Best Practice Report


4. Joint action

Improve integration by developing interlinked national and subnational green growth strategies and measures where national governments enable and motivate subnational replication, and state and local governments provide leadership and support for national goals.

The relationship between national and subnational action is crucial. For example, regional policies on land use urban planning and transportation would be unviable, if not aligned with national development policies, technical standards, budget, and funding policies (Martinelli and Midturn, 2012). In this regard, national governments have important roles to play to achieve policy coherence with subnational governments. Two distinct, yet related practices emerge in terms of effective practices for integrating national and subnational green growth actions: engaging subnational governments in the development and implementation of national green growth actions, developing partnerships between national and subnational government, and creating a mechanism to feedback subnational successes into national policies and initiatives.
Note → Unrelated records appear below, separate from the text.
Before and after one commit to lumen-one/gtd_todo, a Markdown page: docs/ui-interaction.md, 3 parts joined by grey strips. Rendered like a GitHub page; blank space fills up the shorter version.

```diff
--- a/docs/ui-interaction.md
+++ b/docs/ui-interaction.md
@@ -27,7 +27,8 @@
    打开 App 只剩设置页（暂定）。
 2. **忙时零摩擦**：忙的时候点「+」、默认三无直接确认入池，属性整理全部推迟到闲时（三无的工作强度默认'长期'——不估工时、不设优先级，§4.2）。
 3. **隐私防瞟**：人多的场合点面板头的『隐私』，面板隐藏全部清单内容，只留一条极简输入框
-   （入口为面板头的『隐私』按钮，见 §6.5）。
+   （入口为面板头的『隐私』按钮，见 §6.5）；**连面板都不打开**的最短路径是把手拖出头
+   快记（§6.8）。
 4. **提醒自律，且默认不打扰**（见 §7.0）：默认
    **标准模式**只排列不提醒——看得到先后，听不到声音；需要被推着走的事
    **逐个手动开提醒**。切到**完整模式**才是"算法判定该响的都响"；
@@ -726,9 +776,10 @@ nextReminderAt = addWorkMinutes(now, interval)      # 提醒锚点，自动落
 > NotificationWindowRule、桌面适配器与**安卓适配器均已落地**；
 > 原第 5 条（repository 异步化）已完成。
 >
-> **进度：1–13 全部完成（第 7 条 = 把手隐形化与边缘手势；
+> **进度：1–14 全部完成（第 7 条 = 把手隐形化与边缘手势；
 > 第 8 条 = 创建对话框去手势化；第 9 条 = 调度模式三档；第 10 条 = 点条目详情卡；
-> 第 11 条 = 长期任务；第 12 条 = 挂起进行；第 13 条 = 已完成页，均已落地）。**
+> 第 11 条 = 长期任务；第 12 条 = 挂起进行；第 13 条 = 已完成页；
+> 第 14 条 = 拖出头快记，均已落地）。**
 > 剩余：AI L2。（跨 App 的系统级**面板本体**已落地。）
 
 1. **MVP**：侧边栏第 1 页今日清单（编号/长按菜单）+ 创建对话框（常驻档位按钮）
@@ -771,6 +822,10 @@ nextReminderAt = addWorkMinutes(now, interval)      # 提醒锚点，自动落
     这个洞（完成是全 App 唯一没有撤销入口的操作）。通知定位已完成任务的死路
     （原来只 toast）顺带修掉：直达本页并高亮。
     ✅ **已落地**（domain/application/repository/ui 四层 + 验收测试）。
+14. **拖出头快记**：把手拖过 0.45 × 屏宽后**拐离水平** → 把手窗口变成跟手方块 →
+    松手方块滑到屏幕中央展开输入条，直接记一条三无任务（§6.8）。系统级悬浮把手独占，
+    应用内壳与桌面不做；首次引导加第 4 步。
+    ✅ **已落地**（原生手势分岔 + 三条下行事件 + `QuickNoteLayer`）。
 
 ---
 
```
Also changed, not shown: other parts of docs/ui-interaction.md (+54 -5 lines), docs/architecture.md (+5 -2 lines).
National green growth plans and strategies often do not account for, nor fully mobilize the potential contribution of subnational actions. Key factors include diverging or contradictory objectives; geographical mismatch between green growth challenges and administrative borders; uneven information and capacity; and lack of transparency (Charbit, 2011; OECD, 2013b). An acute risk is that subnational green growth actions do not effectively align with and contribute to national goals. It is thus crucial for national governments to recognize the potential contribution of subnational actions and engage subnational government in the planning process to ensure national ambitions are supported.